Today is Ada Lovelace Day, “a day of blogging to draw attention to women excelling in technology.” I participated before in 2009 and 2010, but for some reason I forgot to blog last year…

The women I payed my respect to in the last years are well-established today. Rebecca Murphey is one of the most notable JavaScripters in the world. Lea Verou is a well-known speaker, working for the W3C. Silvia Pfeiffer is now co-editor of the HTML5 specification, the most important technical standard for frontend devs like me. Shelley Powers, a long-term JavaScript writer, wrote a book on Node.js. fantasai is rocking the W3C CSS WG, pushing out specifications to Candidate Recommendation. Divya Manian was hired by Opera and recently Adobe, doing developer evangelism and webstandards documentation. Just to name a few. No doubt that these women significantly contribute to web development and the community in general. I personally benefit from their work every day. And I’m grateful to work with people like Tiffany Conroy, like recently at the JavaScript for Absolute Beginners workshop. Every day I discover more and more women in the field, marvelling at their blog articles and Github projects.

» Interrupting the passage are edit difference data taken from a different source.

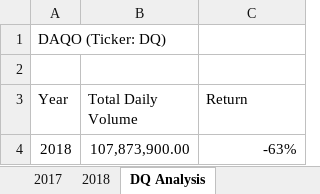
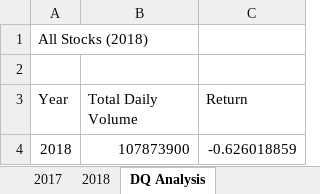
Before and after one commit to ErnestoMoraTellez/stock-analysis, an Excel workbook: green_stocks.xlsm, sheet DQ Analysis, drawn as a sheet; values as stored, in another font and other column widths than the file's, no borders; charts and pictures not drawn; the diff names each change by its address in the sheet, - before the commit and + after, or states it on an @@ line.

```diff
--- a/green_stocks.xlsm (sheet DQ Analysis)
+++ b/green_stocks.xlsm (sheet DQ Analysis)
-A1 (Year): DAQO (Ticker: DQ)
+A1 (Year): All Stocks (2018)
-B4 (Total Daily Volume): 107,873,900.00
+B4 (Total Daily Volume): 107873900
-C4 (Return): -63%
+C4 (Return): -0.626018859
```
Also changed, not shown: sheet 2018, sheet AllStocksAnalysis, charts or pictures.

So who should I pick this year? In 2010 I picked eleven individuals, today I would need to name fifty at minimum. I could name Garann Means, a JavaScript developer at Etsy, whose blog posts I love to read. And Irene Ros, active in the Backbone.js community, working for Bocoup. And Mary Rose Cook, Indie game programmer (Pistol Slut, Empty Black) and author of Andro.js and Machine.js. And Elise Huard who is bringing more functional programming and other CS wisdom into the JavaScript and Ruby world. And Tiffany B. Brown, part of the Opera developer relations team. And Irina Dumitrascu, who gave a powerful and motivating talk on Test-Driven Development at the apps.berlin.js meetup I’m co-organizing. And Laura Doktorova, who wrote the JavaScript templating engine doT. And so on.

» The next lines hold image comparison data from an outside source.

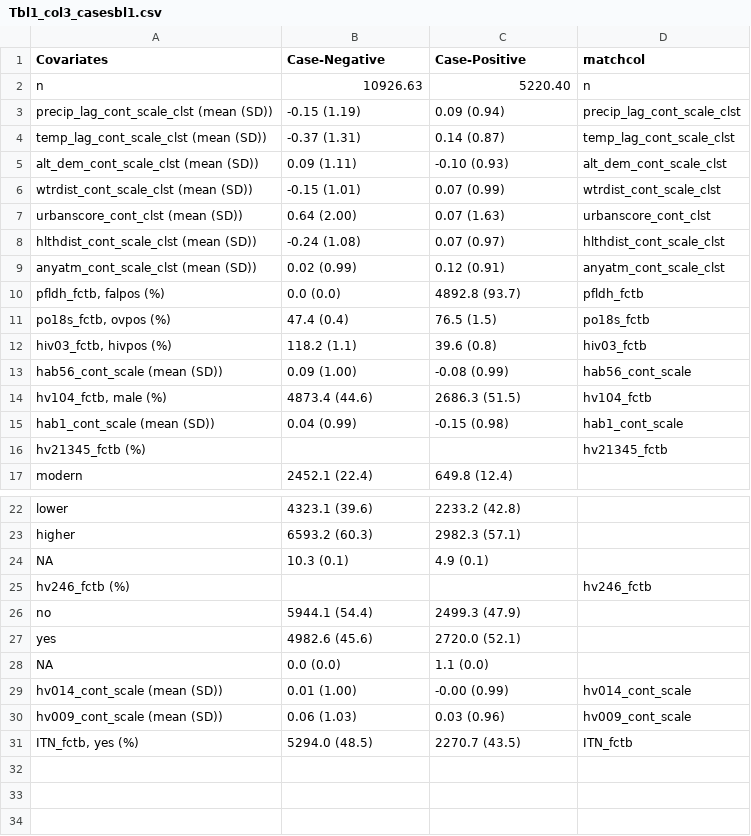
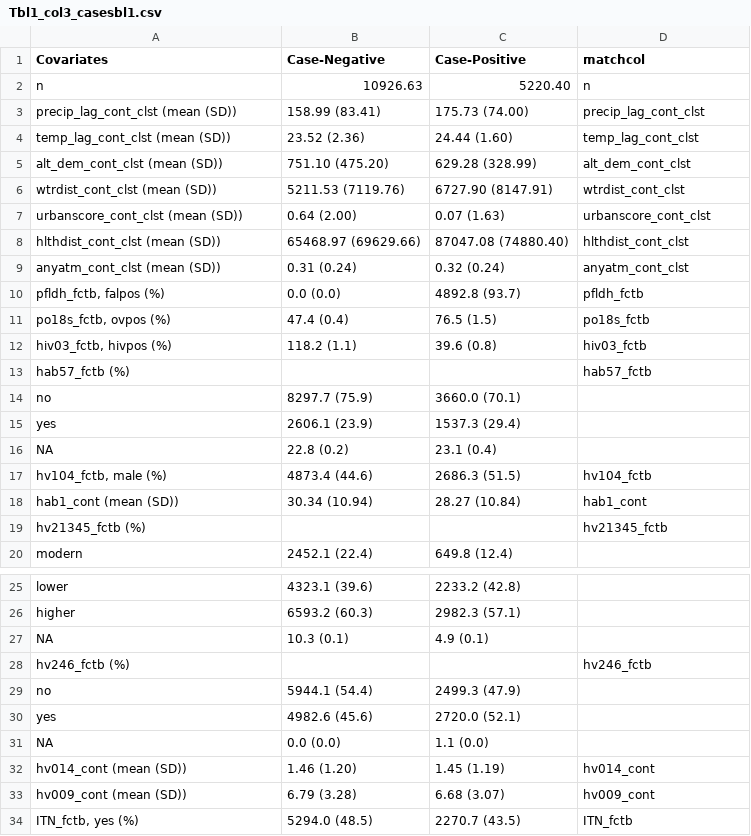
Before and after one commit to nickbrazeau/VivID_Epi, a CSV file: results/tables/Tbl1_col3_casesbl1.csv, drawn as a sheet; only a part is shown, gaps mark what is left out.

```diff
--- a/results/tables/Tbl1_col3_casesbl1.csv
+++ b/results/tables/Tbl1_col3_casesbl1.csv
@@ -2,9 +2,9 @@ Covariates,Case-Negative,Case-Positive,matchcol
 n,10926.63,5220.40,n
-precip_lag_cont_scale_clst (mean (SD)),-0.15 (1.19),0.09 (0.94),precip_lag_cont_scale_clst
-temp_lag_cont_scale_clst (mean (SD)),-0.37 (1.31),0.14 (0.87),temp_lag_cont_scale_clst
-alt_dem_cont_scale_clst (mean (SD)),0.09 (1.11),-0.10 (0.93),alt_dem_cont_scale_clst
-wtrdist_cont_scale_clst (mean (SD)),-0.15 (1.01),0.07 (0.99),wtrdist_cont_scale_clst
+precip_lag_cont_clst (mean (SD)),158.99 (83.41),175.73 (74.00),precip_lag_cont_clst
+temp_lag_cont_clst (mean (SD)),23.52 (2.36),24.44 (1.60),temp_lag_cont_clst
+alt_dem_cont_clst (mean (SD)),751.10 (475.20),629.28 (328.99),alt_dem_cont_clst
+wtrdist_cont_clst (mean (SD)),5211.53 (7119.76),6727.90 (8147.91),wtrdist_cont_clst
 urbanscore_cont_clst (mean (SD)),0.64 (2.00),0.07 (1.63),urbanscore_cont_clst
-hlthdist_cont_scale_clst (mean (SD)),-0.24 (1.08),0.07 (0.97),hlthdist_cont_scale_clst
-anyatm_cont_scale_clst (mean (SD)),0.02 (0.99),0.12 (0.91),anyatm_cont_scale_clst
+hlthdist_cont_clst (mean (SD)),65468.97 (69629.66),87047.08 (74880.40),hlthdist_cont_clst
+anyatm_cont_clst (mean (SD)),0.31 (0.24),0.32 (0.24),anyatm_cont_clst
 "pfldh_fctb, falpos (%)",0.0 (0.0),4892.8 (93.7),pfldh_fctb
@@ -12,5 +12,8 @@ anyatm_cont_scale_clst (mean (SD)),0.02 (0.99),0.12 (0.91),anyatm_cont_scale_cls
 "hiv03_fctb, hivpos (%)",118.2 (1.1),39.6 (0.8),hiv03_fctb
-hab56_cont_scale (mean (SD)),0.09 (1.00),-0.08 (0.99),hab56_cont_scale
+hab57_fctb (%),"","",hab57_fctb
+   no,8297.7 (75.9),3660.0 (70.1),""
+   yes,2606.1 (23.9),1537.3 (29.4),""
+   NA,22.8 (0.2),23.1 (0.4),""
 "hv104_fctb, male (%)",4873.4 (44.6),2686.3 (51.5),hv104_fctb
-hab1_cont_scale (mean (SD)),0.04 (0.99),-0.15 (0.98),hab1_cont_scale
+hab1_cont (mean (SD)),30.34 (10.94),28.27 (10.84),hab1_cont
 hv21345_fctb (%),"","",hv21345_fctb
@@ -28,4 +31,4 @@ hv246_fctb (%),"","",hv246_fctb
    NA,0.0 (0.0),1.1 (0.0),""
-hv014_cont_scale (mean (SD)),0.01 (1.00),-0.00 (0.99),hv014_cont_scale
-hv009_cont_scale (mean (SD)),0.06 (1.03),0.03 (0.96),hv009_cont_scale
+hv014_cont (mean (SD)),1.46 (1.20),1.45 (1.19),hv014_cont
+hv009_cont (mean (SD)),6.79 (3.28),6.68 (3.07),hv009_cont
 "ITN_fctb, yes (%)",5294.0 (48.5),2270.7 (43.5),ITN_fctb
```
Also changed, not shown: results/tables/Supp1_pvivriskfactortable.csv, results/tables/Supp2_pfalriskfactortable.csv, 10 other files.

Most of these women are well-accepted in the specific tech field they are involved in. They’re working for browser vendors or huge enterprises, speaking at top-notch conferences, writing books published by O’Reilly and such. That is, these few are already highly visible. Everyone in web dev who doesn’t close their eyes actively needs to recognize them. It’s clear that there are excellent female developers and computer scientists. But “Rebecca Murphey and Lea Verou can’t be everywhere at once”, as Garann Means once put it. It’s great to name inspiring role models who made it. It’s probably harder to actually make web development and programming accessible for everyone, on all levels. You don’t have to be exceptionally talented, self-confident or extroverted to deserve respect, visibility and of course a well-paid job in the industry. Nobody’s a natural in programming, but everyone should have the opportunity to enter the field and get the necessary support to advance. In addition to naming a few stars (well, they are stars for me) I’d like to draw attention to the thousands of female developers who aren’t as visible yet. I’d like to point to initiatives who help people to get into technology, web development and programming:

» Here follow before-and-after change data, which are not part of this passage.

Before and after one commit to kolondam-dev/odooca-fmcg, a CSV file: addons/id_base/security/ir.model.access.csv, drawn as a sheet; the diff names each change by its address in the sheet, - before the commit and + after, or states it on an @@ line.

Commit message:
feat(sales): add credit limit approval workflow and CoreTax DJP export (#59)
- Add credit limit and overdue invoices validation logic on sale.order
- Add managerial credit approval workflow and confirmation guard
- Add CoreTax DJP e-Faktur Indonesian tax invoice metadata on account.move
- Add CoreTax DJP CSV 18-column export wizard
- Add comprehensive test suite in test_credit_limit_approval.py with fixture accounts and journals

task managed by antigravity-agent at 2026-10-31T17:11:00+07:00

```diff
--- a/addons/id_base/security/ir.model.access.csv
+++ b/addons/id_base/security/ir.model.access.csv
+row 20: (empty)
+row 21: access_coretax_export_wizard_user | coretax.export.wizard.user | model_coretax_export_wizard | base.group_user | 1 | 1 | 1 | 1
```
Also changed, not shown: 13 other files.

  • Rails Girls – World-wide movement that teaches Ruby on Rails and web development basics.
  • Black Girls Code – Programming classes for girls of color, mostly US, but also South Africa.
  • Skillcrush – Startup that sends a newsletter that explains basic web dev terms, tutorials soon to come.
  • Geek Girl Meetup – Unconference for geek women, world-wide.

Berlin-based:

Geek Feminism: